• **Task brief**:
Among the records, find the lines that hold the string "styled" and return them.

Screenshot and code edit data
- - - - - - -
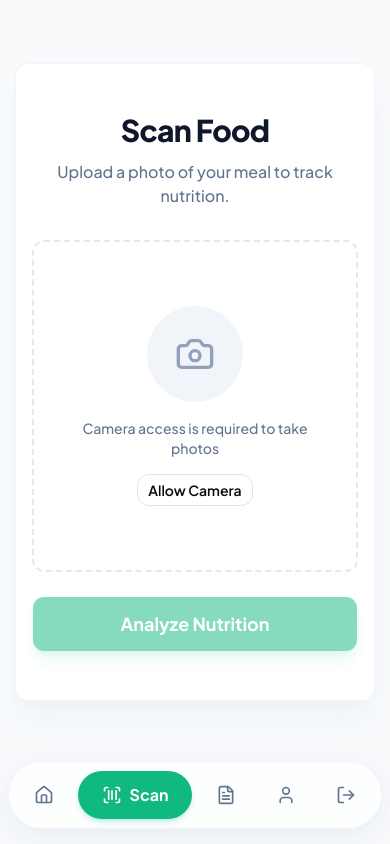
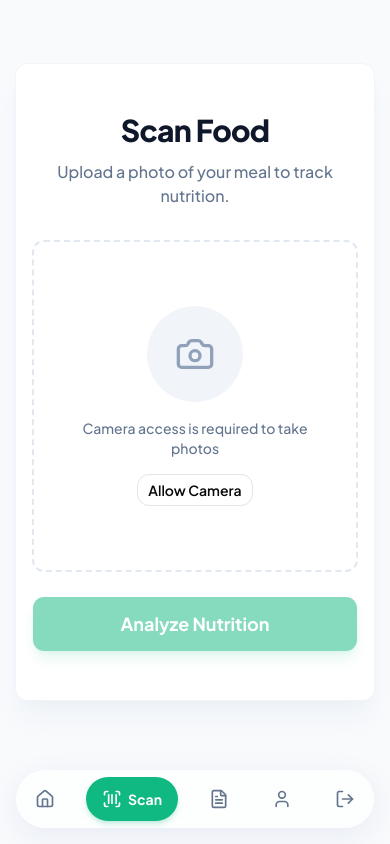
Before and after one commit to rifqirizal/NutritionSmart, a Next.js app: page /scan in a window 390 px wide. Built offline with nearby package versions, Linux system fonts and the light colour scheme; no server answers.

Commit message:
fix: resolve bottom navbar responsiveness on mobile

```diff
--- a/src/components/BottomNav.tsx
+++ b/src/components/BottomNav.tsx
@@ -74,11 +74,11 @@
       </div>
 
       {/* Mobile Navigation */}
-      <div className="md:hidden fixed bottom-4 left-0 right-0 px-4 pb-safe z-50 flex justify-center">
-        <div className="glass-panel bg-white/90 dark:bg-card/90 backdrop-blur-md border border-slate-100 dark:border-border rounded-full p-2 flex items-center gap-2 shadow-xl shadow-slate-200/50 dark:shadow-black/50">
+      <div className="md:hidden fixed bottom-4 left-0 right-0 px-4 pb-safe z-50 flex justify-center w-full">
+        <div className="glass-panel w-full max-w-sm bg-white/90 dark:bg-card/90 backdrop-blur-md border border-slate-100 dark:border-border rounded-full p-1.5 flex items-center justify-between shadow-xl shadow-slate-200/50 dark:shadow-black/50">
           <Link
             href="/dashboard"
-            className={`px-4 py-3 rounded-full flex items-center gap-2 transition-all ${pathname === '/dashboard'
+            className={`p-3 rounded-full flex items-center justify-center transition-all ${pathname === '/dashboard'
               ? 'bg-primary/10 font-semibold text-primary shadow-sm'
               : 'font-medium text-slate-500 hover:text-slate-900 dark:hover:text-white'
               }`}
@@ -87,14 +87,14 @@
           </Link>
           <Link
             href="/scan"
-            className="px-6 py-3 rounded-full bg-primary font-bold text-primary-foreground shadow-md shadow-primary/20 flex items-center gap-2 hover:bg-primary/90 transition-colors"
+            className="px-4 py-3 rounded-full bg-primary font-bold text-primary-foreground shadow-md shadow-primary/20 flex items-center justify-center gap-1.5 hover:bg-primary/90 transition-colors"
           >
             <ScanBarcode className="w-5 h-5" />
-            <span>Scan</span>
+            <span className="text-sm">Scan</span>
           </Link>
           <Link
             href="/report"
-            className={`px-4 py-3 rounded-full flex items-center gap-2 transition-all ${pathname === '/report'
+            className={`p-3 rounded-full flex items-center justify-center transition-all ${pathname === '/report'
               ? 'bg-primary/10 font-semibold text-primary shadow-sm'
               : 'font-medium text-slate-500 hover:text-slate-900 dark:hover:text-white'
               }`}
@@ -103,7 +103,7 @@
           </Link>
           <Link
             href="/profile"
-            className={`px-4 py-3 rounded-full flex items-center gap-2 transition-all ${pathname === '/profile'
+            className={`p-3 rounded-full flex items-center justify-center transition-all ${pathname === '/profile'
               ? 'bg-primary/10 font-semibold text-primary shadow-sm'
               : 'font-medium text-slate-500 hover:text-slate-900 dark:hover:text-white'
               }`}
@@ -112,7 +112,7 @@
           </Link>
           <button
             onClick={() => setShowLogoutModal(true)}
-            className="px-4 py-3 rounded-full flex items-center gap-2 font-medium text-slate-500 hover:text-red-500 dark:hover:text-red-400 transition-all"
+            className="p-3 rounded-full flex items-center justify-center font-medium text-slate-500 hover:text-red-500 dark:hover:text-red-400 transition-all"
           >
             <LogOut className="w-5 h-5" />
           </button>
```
- - - - - - -
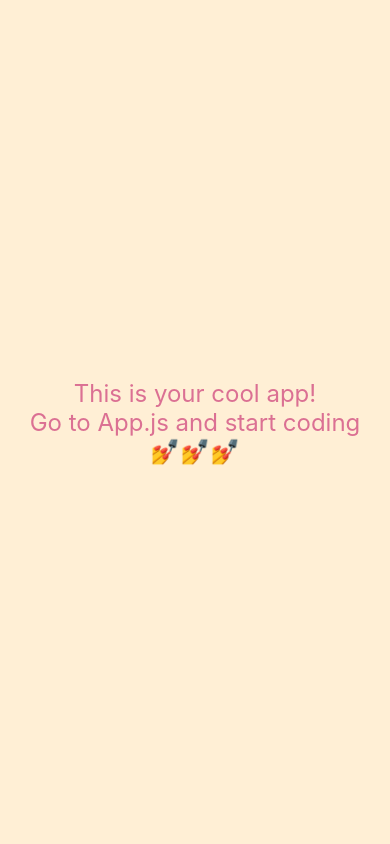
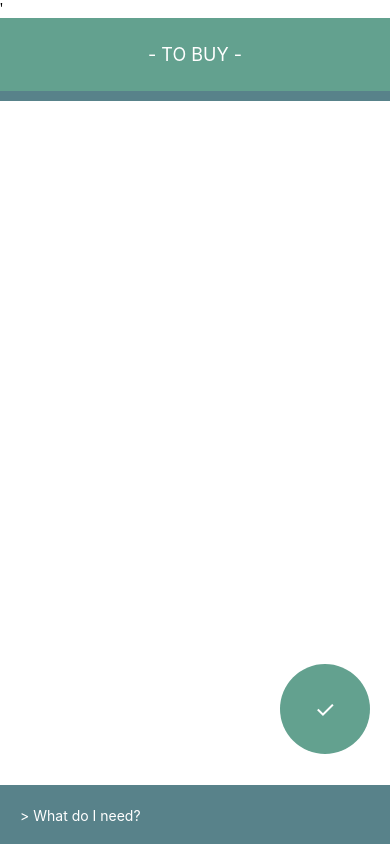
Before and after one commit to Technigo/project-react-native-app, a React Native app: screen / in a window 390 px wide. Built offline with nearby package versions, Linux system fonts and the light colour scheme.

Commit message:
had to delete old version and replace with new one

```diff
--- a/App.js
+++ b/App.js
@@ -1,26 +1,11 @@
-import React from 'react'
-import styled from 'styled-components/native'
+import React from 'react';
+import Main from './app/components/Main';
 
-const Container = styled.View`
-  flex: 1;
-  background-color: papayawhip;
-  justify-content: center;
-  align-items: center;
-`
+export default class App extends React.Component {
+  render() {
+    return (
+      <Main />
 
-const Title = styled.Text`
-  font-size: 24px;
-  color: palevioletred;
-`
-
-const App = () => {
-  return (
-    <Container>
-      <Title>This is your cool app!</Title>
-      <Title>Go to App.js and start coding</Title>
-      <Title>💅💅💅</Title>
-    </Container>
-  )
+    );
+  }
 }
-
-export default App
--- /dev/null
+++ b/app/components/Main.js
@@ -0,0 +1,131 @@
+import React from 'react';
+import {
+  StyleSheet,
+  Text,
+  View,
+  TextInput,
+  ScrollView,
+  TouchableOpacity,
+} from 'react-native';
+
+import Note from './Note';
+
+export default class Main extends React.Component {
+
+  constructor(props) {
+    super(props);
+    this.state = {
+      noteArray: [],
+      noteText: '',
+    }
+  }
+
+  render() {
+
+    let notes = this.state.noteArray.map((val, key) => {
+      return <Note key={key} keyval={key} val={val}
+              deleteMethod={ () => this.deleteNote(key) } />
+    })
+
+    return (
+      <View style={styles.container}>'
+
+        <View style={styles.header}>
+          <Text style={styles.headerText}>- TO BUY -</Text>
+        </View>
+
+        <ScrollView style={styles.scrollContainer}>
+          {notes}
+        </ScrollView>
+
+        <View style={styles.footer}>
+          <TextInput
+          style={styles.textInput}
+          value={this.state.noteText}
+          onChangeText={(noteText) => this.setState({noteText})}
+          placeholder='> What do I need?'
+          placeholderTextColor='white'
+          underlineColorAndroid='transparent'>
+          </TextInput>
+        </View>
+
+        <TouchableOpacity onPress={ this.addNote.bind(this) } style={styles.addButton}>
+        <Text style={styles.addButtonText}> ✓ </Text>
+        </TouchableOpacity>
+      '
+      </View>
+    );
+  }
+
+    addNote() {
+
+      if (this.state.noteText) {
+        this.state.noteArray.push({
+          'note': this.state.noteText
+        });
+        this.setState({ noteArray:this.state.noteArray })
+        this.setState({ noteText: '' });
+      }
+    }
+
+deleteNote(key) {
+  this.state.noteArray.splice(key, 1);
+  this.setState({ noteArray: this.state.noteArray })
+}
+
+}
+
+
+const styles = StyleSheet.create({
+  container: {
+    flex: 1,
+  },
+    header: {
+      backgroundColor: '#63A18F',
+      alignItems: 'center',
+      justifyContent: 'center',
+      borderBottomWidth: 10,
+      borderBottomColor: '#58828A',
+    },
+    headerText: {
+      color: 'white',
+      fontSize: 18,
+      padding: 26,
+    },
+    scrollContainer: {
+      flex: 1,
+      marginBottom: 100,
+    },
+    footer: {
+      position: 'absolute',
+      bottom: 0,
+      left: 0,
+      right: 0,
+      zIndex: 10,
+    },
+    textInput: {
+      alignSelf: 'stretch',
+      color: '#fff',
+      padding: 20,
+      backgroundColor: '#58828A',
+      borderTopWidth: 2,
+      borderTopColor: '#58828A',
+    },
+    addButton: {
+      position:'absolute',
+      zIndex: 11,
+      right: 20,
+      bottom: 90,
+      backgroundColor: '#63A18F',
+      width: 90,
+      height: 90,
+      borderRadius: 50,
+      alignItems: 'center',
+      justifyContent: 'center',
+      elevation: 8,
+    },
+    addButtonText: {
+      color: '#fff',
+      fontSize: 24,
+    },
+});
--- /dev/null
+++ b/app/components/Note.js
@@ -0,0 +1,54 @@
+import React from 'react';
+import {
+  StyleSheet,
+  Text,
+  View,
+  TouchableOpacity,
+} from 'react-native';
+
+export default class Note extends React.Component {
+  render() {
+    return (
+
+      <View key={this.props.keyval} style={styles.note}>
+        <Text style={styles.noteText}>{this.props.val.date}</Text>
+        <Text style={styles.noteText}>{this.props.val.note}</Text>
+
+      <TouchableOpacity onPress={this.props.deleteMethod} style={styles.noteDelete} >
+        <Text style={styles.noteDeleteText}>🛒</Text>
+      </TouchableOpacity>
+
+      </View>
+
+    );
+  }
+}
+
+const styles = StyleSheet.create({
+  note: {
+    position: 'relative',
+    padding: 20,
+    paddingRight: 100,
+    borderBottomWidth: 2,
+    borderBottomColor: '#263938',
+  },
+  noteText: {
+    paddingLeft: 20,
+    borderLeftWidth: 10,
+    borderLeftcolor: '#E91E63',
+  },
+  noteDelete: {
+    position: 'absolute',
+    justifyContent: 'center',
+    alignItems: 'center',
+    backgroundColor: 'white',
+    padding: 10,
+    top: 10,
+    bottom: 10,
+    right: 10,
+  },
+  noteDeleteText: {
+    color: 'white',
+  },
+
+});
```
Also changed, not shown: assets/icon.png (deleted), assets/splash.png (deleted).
- - - - - - -
• **Answer section**:
-import styled from 'styled-components/native'
-const Container = styled.View`
-const Title = styled.Text`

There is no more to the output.